*** Data excerpts ***

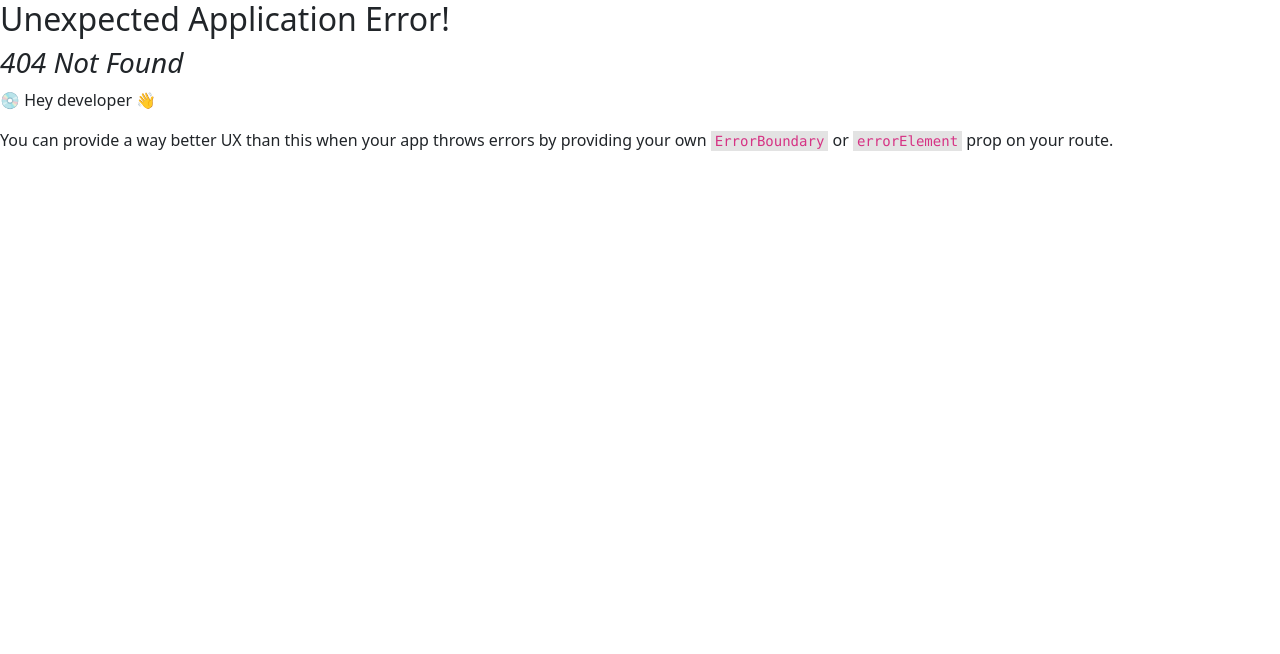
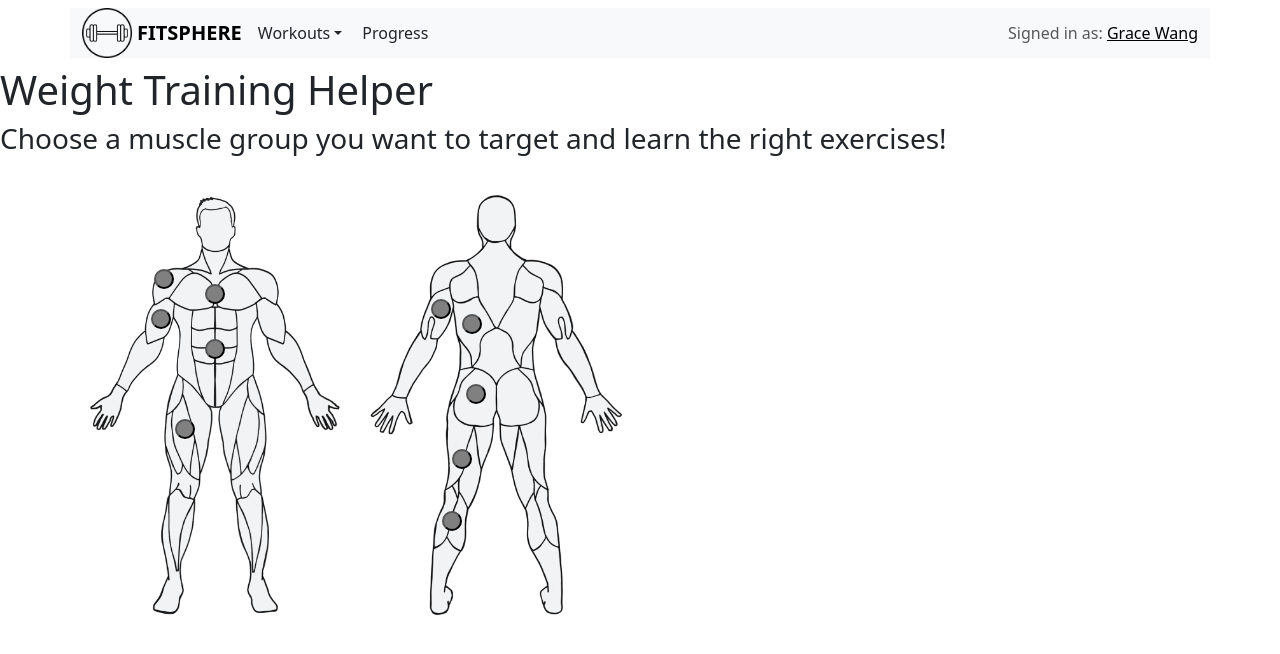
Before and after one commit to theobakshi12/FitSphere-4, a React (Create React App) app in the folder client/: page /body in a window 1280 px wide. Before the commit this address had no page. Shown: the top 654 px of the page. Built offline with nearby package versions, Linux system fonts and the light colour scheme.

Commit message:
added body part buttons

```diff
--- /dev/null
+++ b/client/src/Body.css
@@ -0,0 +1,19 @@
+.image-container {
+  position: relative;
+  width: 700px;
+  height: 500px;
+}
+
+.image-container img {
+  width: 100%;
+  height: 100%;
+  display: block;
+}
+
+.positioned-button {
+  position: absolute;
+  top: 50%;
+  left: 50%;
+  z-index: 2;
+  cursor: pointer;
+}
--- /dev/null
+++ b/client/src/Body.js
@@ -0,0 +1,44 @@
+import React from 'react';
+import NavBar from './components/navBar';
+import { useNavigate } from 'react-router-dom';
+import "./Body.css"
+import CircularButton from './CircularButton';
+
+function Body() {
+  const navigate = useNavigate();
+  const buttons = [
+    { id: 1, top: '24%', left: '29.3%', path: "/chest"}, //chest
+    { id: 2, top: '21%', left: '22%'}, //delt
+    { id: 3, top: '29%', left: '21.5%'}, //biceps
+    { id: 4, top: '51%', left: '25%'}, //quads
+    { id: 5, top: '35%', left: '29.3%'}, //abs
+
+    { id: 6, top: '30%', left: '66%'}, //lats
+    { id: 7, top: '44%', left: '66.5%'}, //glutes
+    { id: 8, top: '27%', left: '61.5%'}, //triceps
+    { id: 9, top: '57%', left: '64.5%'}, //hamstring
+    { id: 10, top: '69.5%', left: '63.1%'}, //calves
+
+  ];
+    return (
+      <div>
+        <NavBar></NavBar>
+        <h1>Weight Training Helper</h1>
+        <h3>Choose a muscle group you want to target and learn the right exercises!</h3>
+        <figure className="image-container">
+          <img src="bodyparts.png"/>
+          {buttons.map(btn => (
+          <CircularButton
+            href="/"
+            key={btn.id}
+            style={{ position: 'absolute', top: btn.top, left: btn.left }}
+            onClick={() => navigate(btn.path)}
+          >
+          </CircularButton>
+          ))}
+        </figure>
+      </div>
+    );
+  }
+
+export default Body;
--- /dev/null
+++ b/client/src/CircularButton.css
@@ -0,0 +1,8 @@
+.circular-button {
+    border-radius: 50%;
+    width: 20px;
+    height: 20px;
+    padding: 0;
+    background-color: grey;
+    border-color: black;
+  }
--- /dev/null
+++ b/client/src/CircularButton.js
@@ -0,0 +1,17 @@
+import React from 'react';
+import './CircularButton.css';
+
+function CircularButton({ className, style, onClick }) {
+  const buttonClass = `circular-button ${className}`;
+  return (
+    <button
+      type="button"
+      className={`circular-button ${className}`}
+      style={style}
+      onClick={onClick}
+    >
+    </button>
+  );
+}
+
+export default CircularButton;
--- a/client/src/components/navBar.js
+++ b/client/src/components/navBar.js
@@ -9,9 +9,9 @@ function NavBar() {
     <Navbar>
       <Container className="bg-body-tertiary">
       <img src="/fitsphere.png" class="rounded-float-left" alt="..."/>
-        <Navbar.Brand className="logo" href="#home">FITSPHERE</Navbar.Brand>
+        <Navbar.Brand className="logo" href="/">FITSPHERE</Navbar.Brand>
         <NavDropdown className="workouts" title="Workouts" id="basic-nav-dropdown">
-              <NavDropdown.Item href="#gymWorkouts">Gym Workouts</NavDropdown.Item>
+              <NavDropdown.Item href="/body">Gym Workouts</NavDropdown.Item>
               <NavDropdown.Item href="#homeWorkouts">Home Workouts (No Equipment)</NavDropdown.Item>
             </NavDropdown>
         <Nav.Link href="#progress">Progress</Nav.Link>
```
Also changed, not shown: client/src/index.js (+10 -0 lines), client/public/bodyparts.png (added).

***

Tally the lines above with "Workouts", please; number only.

> [Solved exercise] 4